Amazon Is Canceling Its Pantry Service. Here's What You Need To Know

If you were a fan of Amazon's Prime Pantry, the time has come for you to cut ties with the digital giant's original online grocery store. In a termination that carried no fanfare, Amazon has opted to discontinue its online bulk buying offer, choosing instead to integrate the products originally available through Prime Pantry into its Amazon Fresh and Whole Foods Market sections (via Bloomberg).

The shutdown was confirmed by an Amazon spokesperson, who told Bloomberg in an email that the closure enables customers to meet their everyday household product needs without having to pay a monthly $5 subscription fee. She also positioned the end of Prime Pantry as "part of our commitment to delivering the best possible customer experience."

Prime Pantry's closure didn't go unnoticed — several members took to social media to inquire about a potential outage, only to be informed by Amazon Help that it shut down. The brands tweet read: "We're sorry for any inconvenience this may cause you. Yes, we've discontinued our Prime Pantry service. Please reach back out to us if you need further assistance. We'll be here."  

Prime Pantry served a niche market

After Amazon bought Whole Foods in 2019 (via Business Insider), we should have seen that as a sign that the clock would start ticking for Amazon Pantry — the online retail giant's original bulk grocery store which it set up in 2014.

Prime Pantry was Amazon's way to get its subscribers to buy bulk quantities of non-perishable items like paper towels, dish soap, and other cleaning supplies, as well as food and snack items with long shelf lives like pasta and cereals. The only caveat? Everything you wanted would have to fit into a single large shipping box. With a delivery time of one to four business days, Prime Pantry items also took longer to get to where they needed to go, which unfortunately placed its delivery times up against Prime's quicker 24 to 48 hours (via Business Insider).

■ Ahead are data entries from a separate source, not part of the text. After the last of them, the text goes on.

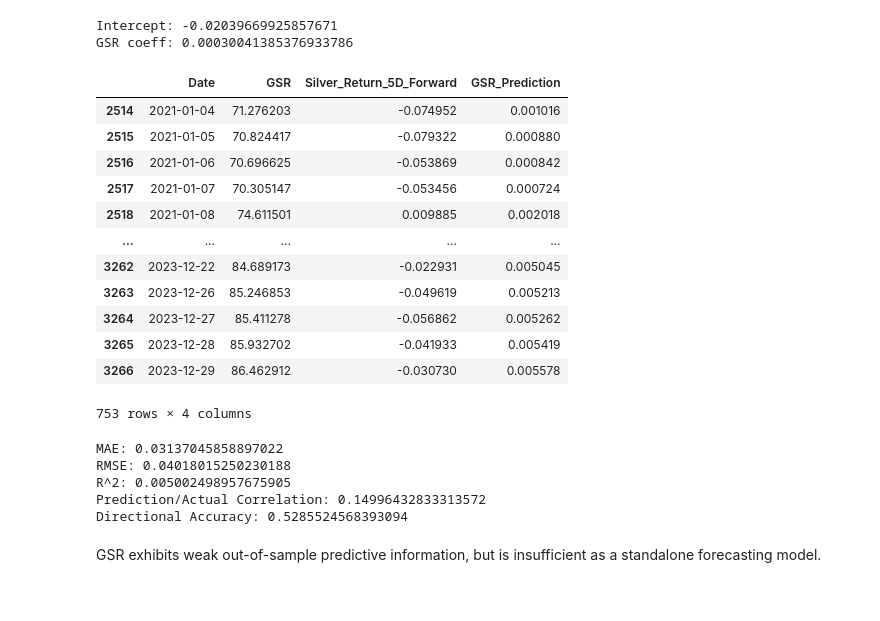
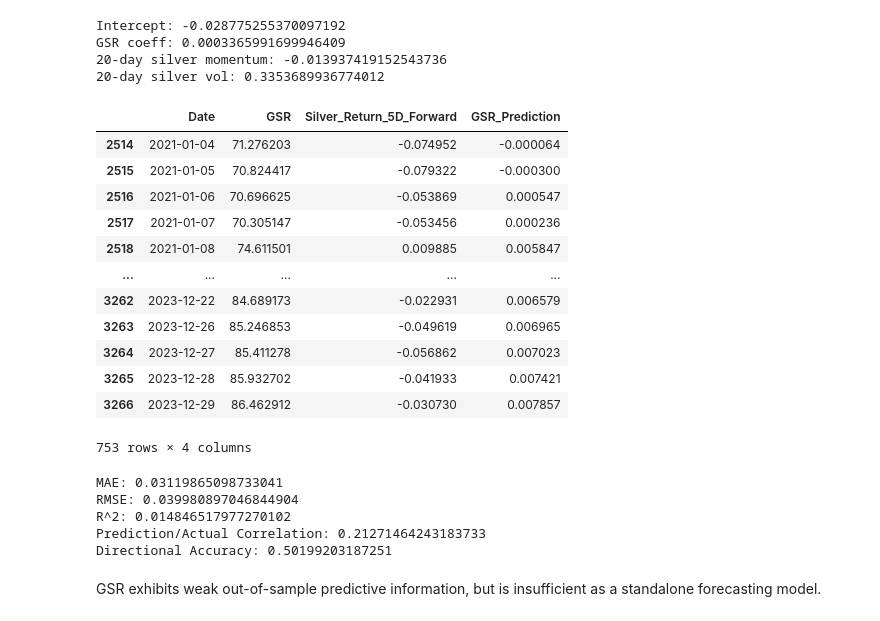
Before and after one commit to praneelbasu73/Silver-Return-Forecasting, a Jupyter notebook: Silver Stress Test.ipynb, the cells around one changed output. Cells and saved outputs as stored; diff of their text form; code cells hidden in the pictures.

```diff
--- a/Silver Stress Test.ipynb
+++ b/Silver Stress Test.ipynb
@@ -31,5 +32,5 @@ data
 # %%
-## Stage 1: Prediction Target Definitions
+## Stage 1: Prediction Feature Definitions
 
 data['Silver_Return_1D'] = data['Silver'].pct_change()
 data['Silver_Return_1D']
@@ -39,17 +40,18 @@ data['Silver_Return_5D_Forward'] = (
 )
 
 data['Silver_Return_5D_Forward']
+data['Silver_Momentum_20D'] = data['Silver'].pct_change(20)
+data['Silver_Volatility_20D'] = (
+    data['Silver_Return_1D'].rolling(20).std()
+)
+
 
 model_data = data.dropna(
-    subset=['Silver_Return_5D_Forward']
+    subset=['Silver_Return_5D_Forward', 'Silver_Momentum_20D',
+    'Silver_Volatility_20D']
 ).copy()
 
-model_data[
-    ['Date', 'Silver', 'Gold', 'GSR',
-     'Silver_Return_1D', 'Silver_Return_5D_Forward']
-].head(10)
 
-print(
-    model_data['Silver_Return_5D_Forward'].describe()
-)
+
+model_data
 # %% [output]
@@ -93,38 +118,42 @@ test = model_data[
 # %%
-#GSR Baseline model on Train data
+#GSR plus feature/s on Train data
 from sklearn.linear_model import LinearRegression
-X_train = train[['GSR']]
+X_train = train[['GSR', 'Silver_Momentum_20D','Silver_Volatility_20D']]
 y_train = train['Silver_Return_5D_Forward']
 gsr_model = LinearRegression()
 gsr_model.fit(X_train, y_train)
 print(f"Intercept: {gsr_model.intercept_}")
 print(f"GSR coeff: {gsr_model.coef_[0]}")
+print(f"20-day silver momentum: {gsr_model.coef_[1]}")
+print(f"20-day silver vol: {gsr_model.coef_[2]}")
 # %% [output]
-Intercept: -0.02039669925857671
-GSR coeff: 0.00030041385376933786
+Intercept: -0.028775255370097192
+GSR coeff: 0.0003365991699946409
+20-day silver momentum: -0.013937419152543736
+20-day silver vol: 0.3353689936774012
 # %%
-#GSR Baseline model on Val Set
-X_val = validation[['GSR']]
+#GSR baseline plus feats on Val Set
+X_val = validation[['GSR','Silver_Momentum_20D', 'Silver_Volatility_20D']]
 y_val = validation['Silver_Return_5D_Forward']
 
 validation['GSR_Prediction'] = gsr_model.predict(X_val)
 
 validation[
     ['Date', 'GSR', 'Silver_Return_5D_Forward', 'GSR_Prediction']
 ]
 # %% [output]
 |  | Date | GSR | Silver_Return_5D_Forward | GSR_Prediction |
-| 2514 | 2021-01-04 | 71.276203 | -0.074952 | 0.001016 |
-| 2515 | 2021-01-05 | 70.824417 | -0.079322 | 0.000880 |
-| 2516 | 2021-01-06 | 70.696625 | -0.053869 | 0.000842 |
-| 2517 | 2021-01-07 | 70.305147 | -0.053456 | 0.000724 |
-| 2518 | 2021-01-08 | 74.611501 | 0.009885 | 0.002018 |
+| 2514 | 2021-01-04 | 71.276203 | -0.074952 | -0.000064 |
+| 2515 | 2021-01-05 | 70.824417 | -0.079322 | -0.000300 |
+| 2516 | 2021-01-06 | 70.696625 | -0.053869 | 0.000547 |
+| 2517 | 2021-01-07 | 70.305147 | -0.053456 | 0.000236 |
+| 2518 | 2021-01-08 | 74.611501 | 0.009885 | 0.005847 |
 | ... | ... | ... | ... | ... |
-| 3262 | 2023-12-22 | 84.689173 | -0.022931 | 0.005045 |
-| 3263 | 2023-12-26 | 85.246853 | -0.049619 | 0.005213 |
-| 3264 | 2023-12-27 | 85.411278 | -0.056862 | 0.005262 |
-| 3265 | 2023-12-28 | 85.932702 | -0.041933 | 0.005419 |
-| 3266 | 2023-12-29 | 86.462912 | -0.030730 | 0.005578 |
+| 3262 | 2023-12-22 | 84.689173 | -0.022931 | 0.006579 |
+| 3263 | 2023-12-26 | 85.246853 | -0.049619 | 0.006965 |
+| 3264 | 2023-12-27 | 85.411278 | -0.056862 | 0.007023 |
+| 3265 | 2023-12-28 | 85.932702 | -0.041933 | 0.007421 |
+| 3266 | 2023-12-29 | 86.462912 | -0.030730 | 0.007857 |
 753 rows × 4 columns
 # %%
 #GSR Baseline Eval Metrics
@@ -146,10 +175,10 @@ print("R^2:", r2)
 print("Prediction/Actual Correlation:", correlation)
 print("Directional Accuracy:", directional_accuracy)
 # %% [output]
-MAE: 0.03137045858897022
-RMSE: 0.04018015250230188
-R^2: 0.005002498957675905
-Prediction/Actual Correlation: 0.14996432833313572
-Directional Accuracy: 0.5285524568393094
+MAE: 0.03119865098733041
+RMSE: 0.039980897046844904
+R^2: 0.014846517977270102
+Prediction/Actual Correlation: 0.21271464243183733
+Directional Accuracy: 0.50199203187251
 # %% [markdown]
 GSR exhibits weak out-of-sample predictive information, but is insufficient as a standalone forecasting model.
```
Also changed, not shown: parts of 14 cells of this notebook.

Prime Pantry wasn't exactly a headache-free proposition for Amazon. In March of 2020, just as the coronavirus pandemic was kicking up a notch, the online retail giant had to close the service because it could not meet demand (via CNBC). It could have been one of the last straws for an Amazon division whose function management realized might easily be fulfilled by another part of the company.